*** Opening of Given information ***
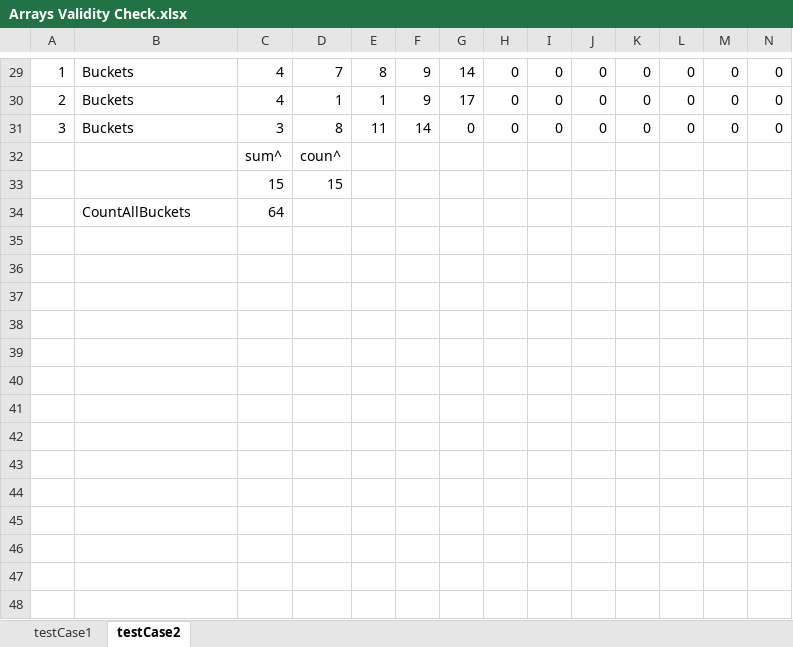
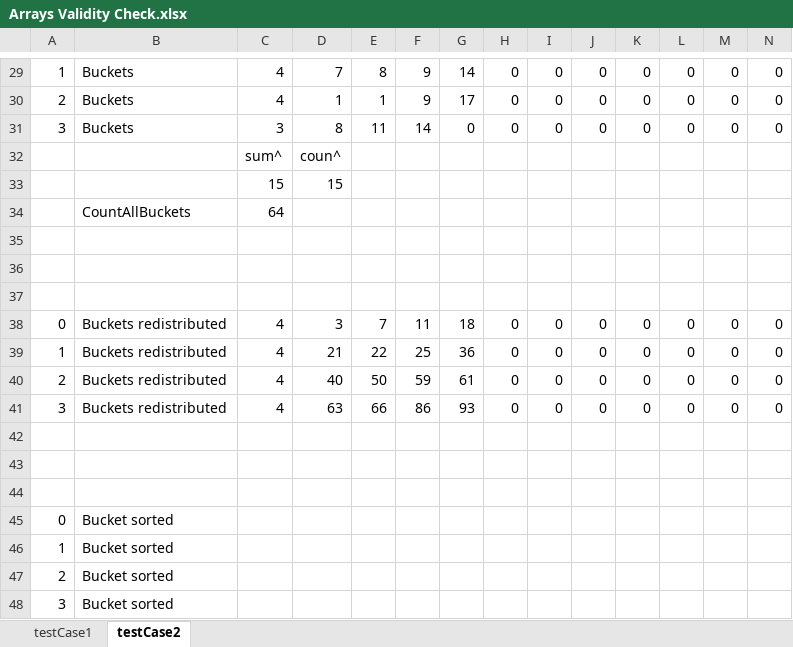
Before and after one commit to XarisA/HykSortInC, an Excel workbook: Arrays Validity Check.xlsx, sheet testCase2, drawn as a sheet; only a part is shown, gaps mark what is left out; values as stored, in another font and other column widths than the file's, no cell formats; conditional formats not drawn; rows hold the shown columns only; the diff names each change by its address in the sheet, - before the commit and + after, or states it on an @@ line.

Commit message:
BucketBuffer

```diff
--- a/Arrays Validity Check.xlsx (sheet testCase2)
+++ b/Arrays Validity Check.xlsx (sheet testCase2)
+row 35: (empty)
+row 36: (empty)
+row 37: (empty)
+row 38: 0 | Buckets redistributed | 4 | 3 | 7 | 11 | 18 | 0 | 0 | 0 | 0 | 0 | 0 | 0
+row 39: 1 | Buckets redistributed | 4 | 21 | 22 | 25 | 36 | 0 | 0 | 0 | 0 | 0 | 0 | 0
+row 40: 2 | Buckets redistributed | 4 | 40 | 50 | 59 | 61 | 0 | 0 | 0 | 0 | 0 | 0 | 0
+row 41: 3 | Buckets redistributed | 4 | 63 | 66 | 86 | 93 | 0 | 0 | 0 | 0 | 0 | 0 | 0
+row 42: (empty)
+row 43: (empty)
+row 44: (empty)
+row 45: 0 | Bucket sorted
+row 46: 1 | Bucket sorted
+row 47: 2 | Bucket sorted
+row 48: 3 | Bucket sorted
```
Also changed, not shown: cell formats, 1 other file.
*** Close of Given information ***
*** Opening of Given information ***
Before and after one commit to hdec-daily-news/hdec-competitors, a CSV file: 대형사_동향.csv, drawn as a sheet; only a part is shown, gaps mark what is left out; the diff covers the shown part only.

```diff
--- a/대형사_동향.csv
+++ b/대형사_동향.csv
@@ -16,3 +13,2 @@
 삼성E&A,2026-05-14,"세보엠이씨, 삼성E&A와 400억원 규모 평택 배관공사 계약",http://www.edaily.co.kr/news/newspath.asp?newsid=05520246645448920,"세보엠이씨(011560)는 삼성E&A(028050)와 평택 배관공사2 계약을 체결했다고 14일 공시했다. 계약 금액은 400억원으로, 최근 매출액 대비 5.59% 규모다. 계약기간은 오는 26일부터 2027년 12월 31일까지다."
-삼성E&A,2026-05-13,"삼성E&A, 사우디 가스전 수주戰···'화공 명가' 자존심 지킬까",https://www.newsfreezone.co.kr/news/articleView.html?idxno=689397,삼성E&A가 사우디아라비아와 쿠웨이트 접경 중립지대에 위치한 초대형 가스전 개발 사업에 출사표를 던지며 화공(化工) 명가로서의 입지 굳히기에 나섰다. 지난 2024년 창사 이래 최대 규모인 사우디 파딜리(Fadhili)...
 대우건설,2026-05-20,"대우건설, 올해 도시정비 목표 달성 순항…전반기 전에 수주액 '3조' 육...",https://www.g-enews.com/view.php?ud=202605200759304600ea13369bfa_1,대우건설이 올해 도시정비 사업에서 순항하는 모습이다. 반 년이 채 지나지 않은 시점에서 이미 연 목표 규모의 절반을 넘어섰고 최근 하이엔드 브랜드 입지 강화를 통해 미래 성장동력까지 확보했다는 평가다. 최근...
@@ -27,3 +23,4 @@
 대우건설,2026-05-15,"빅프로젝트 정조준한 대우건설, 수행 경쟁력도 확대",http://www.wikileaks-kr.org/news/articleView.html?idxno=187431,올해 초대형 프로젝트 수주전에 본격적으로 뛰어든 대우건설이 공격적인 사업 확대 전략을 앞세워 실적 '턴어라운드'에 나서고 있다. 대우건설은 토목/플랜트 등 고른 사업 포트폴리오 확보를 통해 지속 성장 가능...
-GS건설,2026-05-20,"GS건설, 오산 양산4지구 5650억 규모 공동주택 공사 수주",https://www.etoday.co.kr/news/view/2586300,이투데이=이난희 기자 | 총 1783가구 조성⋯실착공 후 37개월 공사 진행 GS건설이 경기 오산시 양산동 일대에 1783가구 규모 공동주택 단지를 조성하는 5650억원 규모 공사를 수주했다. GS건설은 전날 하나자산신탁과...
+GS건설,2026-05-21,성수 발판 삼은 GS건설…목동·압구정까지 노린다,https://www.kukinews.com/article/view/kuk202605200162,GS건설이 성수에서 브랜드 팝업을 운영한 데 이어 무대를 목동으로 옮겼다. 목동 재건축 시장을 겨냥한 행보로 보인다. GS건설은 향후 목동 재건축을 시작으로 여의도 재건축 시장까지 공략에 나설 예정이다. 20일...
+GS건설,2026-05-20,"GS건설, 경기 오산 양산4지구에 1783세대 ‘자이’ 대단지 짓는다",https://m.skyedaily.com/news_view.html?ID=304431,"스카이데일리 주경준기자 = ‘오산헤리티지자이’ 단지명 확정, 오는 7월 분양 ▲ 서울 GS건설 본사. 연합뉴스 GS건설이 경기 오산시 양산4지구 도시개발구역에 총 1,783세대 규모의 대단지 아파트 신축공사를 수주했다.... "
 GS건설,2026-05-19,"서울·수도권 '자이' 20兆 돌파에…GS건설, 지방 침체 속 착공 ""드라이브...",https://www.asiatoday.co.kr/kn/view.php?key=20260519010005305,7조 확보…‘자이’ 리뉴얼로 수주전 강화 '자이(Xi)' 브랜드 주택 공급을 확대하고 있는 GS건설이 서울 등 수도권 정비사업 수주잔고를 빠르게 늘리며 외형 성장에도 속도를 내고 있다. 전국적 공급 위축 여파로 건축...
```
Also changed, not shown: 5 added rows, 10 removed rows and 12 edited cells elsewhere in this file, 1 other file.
*** Close of Given information ***
[What you will do]
Every line above that holds the word "changed" needs to be copied.

[Written response]
Also changed, not shown: cell formats, 1 other file.
Also changed, not shown: 5 added rows, 10 removed rows and 12 edited cells elsewhere in this file, 1 other file.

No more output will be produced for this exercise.